What was worse, Swann contends, was the fact that ISIS was able to seize the military equipment left over by American soldiers in the country after the Iraq War. Tanks, humvees, trucks, and heavy-artillery was seized by ISIS, who had previously claimed to be rebels fighting for freedom. They posted pictures all over social media and made videos of their soldiers driving American military equipment that was left behind. Within a matter of months, ISIS had gone on from a fringe rebel group to one of the most powerful terrorist organizations in the world.
As of March, 2015, ISIS claimed to have control over territory populated by ten million people in Iraq and Syria, and boasts of having nominal to some control over small areas of Libya, Nigeria, and Afghanistan.

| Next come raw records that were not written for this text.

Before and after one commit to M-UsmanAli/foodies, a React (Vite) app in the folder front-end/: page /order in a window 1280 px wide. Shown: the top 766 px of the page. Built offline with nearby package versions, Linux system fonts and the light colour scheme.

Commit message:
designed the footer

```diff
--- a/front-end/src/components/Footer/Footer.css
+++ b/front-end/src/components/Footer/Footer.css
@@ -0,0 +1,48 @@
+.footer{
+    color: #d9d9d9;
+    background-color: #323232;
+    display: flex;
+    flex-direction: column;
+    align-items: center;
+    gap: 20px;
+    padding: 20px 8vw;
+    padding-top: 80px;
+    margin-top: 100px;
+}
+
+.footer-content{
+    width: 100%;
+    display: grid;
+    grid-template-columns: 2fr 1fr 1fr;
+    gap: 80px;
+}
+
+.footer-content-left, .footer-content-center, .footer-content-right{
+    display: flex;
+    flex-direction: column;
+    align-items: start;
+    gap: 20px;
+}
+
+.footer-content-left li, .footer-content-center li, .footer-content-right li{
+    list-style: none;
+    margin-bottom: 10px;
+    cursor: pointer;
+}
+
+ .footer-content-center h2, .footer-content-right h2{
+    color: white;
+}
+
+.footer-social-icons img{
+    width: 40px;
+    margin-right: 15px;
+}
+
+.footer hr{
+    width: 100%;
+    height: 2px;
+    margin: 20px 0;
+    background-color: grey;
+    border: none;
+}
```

Not only has ISIS shown its efficiency and ruthlessness since winning over major parts of Iraq and now Syria, they have taken to regularly beheading hostages and often attack en masse, obliterating villages and communities in the wake of its offensives, so much so that even the terrorist group, al-Qaeda, cut all ties with ISIS on February 3, 2014, citing its failure to consult and its “notorious intransigence.” ISIS has since been on its own, but deadly powerful.
In the aftermath of the Paris attacks, world leaders called for a strong offensive against ISIS, with President Obama calling the attacks as an assault on the “civilized world,” while France president François Hollande called it an “act of war” committed by ISIS. And it might well be that, but it might also point to America’s confused foreign policies when it comes to dealing with international militancy. May be it is time the nation took stock of its own interests in the area.
Today, ISIS is the best-funded terrorist organization in the world, making an estimated $2 million everyday selling oil to neighboring countries, especially Turkey. There are no inroads which suggest that ISIS is going to disintegrate as soon as it came up. On the contrary, Paris attacks are a testimony to the group’s growing power in Europe. No wonder the higher echelons of Western decision-making bureaucracy take each of its threats seriously.
So, the question is not how the western countries are going to deal with the threat of ISIS in the coming days, the question is, will an all-offensive short-term strategy be counterproductive to the Western nations’ own interests? Perhaps.
What do you think? Let us know your opinion in the comments section below.
[Photo by Vice News / YouTube Screengrab]